Antibody analyses revealed either strong or very low/undetectable amounts of spike-specific IgG in sera from Long COVID patients, thus distinguishing a seropositive and a seronegative group. Seropositive Long COVID patients (n=21) showed strong CD4 responses that tended to be of higher magnitude than those of convalescents (P<0.05 for 2 immunodominant peptides). In contrast, seronegative Long COVID patients (n=15) showed low or undetectable CD4+ T cells responses, with 4/15 patients showing responses above those observed in healthy donors. CD4+ T cell responses correlated with spike-specific IgG responses in seropositive Long COVID patients (P?0.002) but not in convalescents, pointing to differences in immune memory persistence.

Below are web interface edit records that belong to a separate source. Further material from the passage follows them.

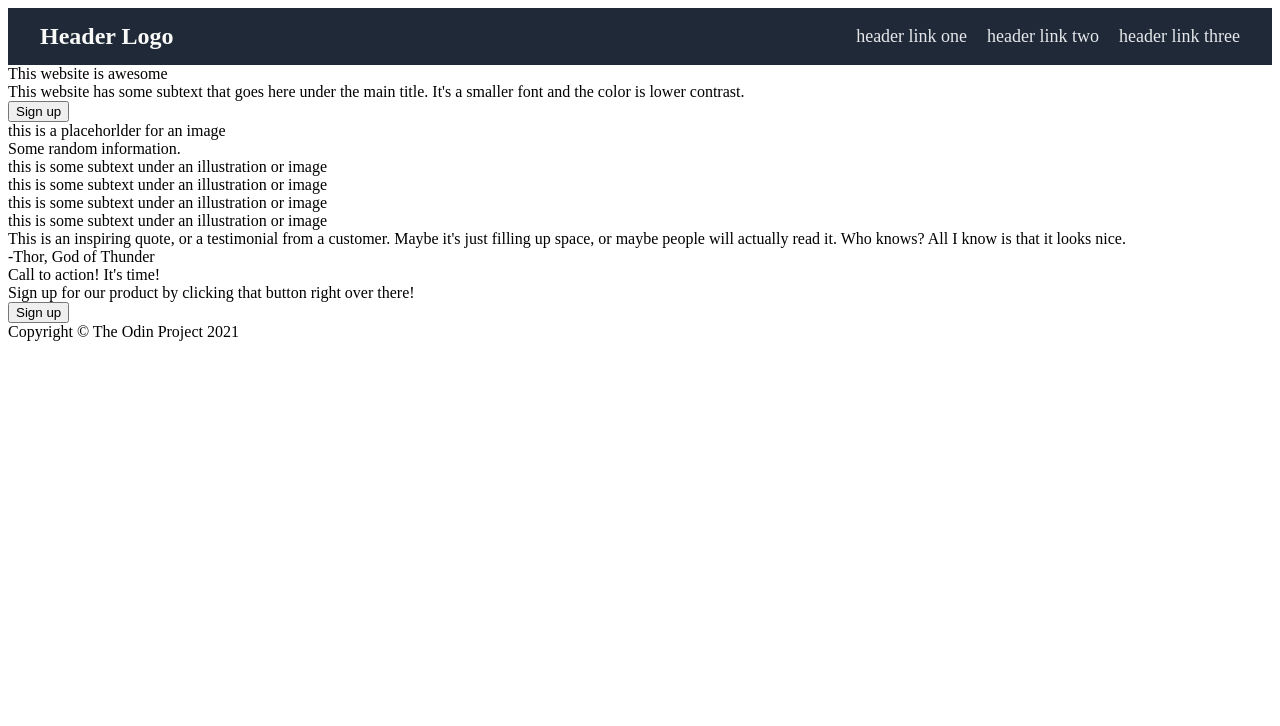
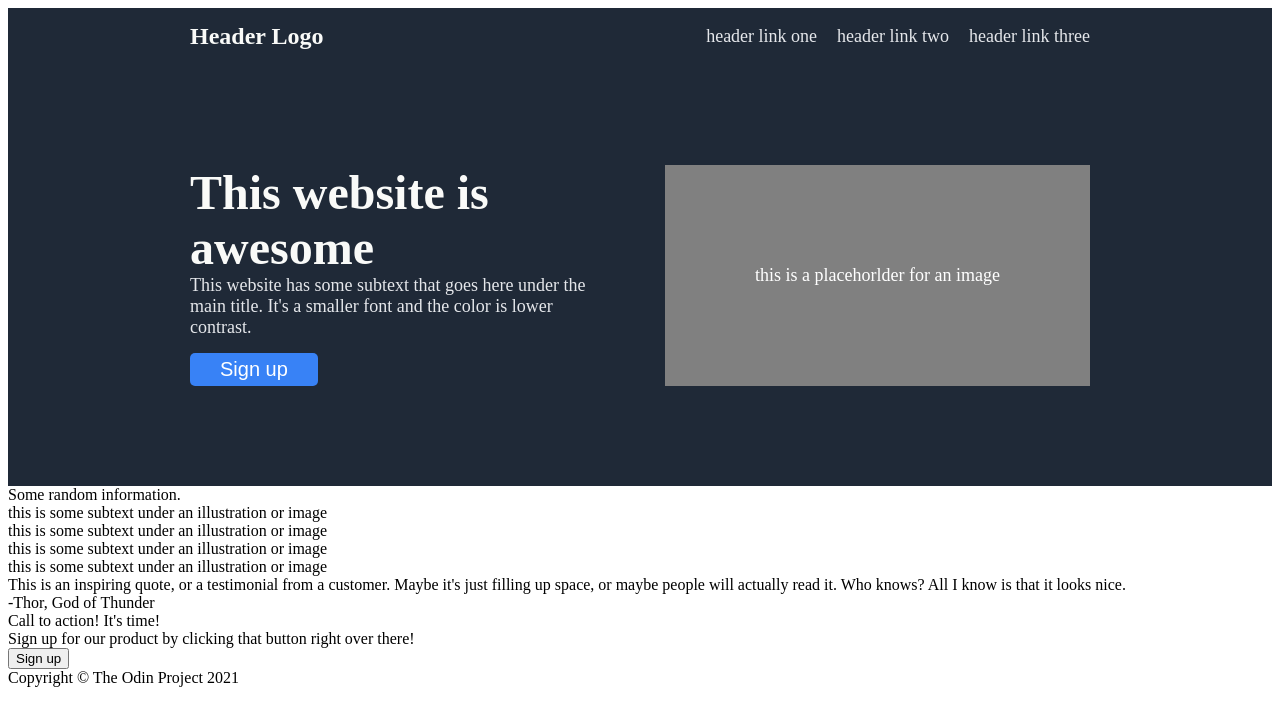
Before and after one commit to tonyptrl/odin-landing-page, a plain HTML site: page index.html in a window 1280 px wide. Drawn offline with Linux system fonts and the light colour scheme.

Commit message:
style hero section

```diff
--- a/style.css
+++ b/style.css
@@ -1,4 +1,4 @@
-.header {
+.header, .hero-section {
   background-color: #1F2937;
 }
 
@@ -7,14 +7,13 @@
   justify-content: space-between;
   align-items: center;
   margin: auto;
-  width: 1200px;
+  width: 900px;
 }
 
 .logo {
   color: #F9FAF8;
   font-size: 24px;
   font-weight: bold;
-
 }
 
 .menu {
@@ -27,3 +26,47 @@ ul {
   display: flex;
   gap: 20px;
 }
+
+.hero-container {
+  width: 900px;
+  margin: auto;
+  padding-top: 100px;
+  padding-bottom: 100px;
+  display: flex;
+  gap: 50px;
+}
+
+.hero-content {
+  flex: 1;
+}
+
+.hero-title {
+  color: #F9FAF8;
+  font-size: 48px;
+  font-weight: 900;
+}
+
+.hero-subtext {
+  color: #E5E7EB;
+  font-size: 18px;
+}
+
+.hero-image {
+  background-color: grey;
+  flex: 1;
+  display: flex;
+  justify-content: center;
+  align-items: center;
+  color: white;
+  font-size: 18px;
+}
+
+.hero-button {
+  background-color: #3882F6;
+  color: white;
+  border: none;
+  font-size: 20px;
+  border-radius: 5px;
+  padding: 5px 30px;
+  margin-top: 15px;
+}
```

These findings highlight divergent adaptive immune responses among Long COVID patients, with a group characterized by seroconversion and particularly strong CD4+ T cell responses, and a second group characterized by low or undetectable antibody and cellular responses. Further studies are warranted to determine whether the etiology and the duration of symptoms differ in these two groups of Long COVID patients.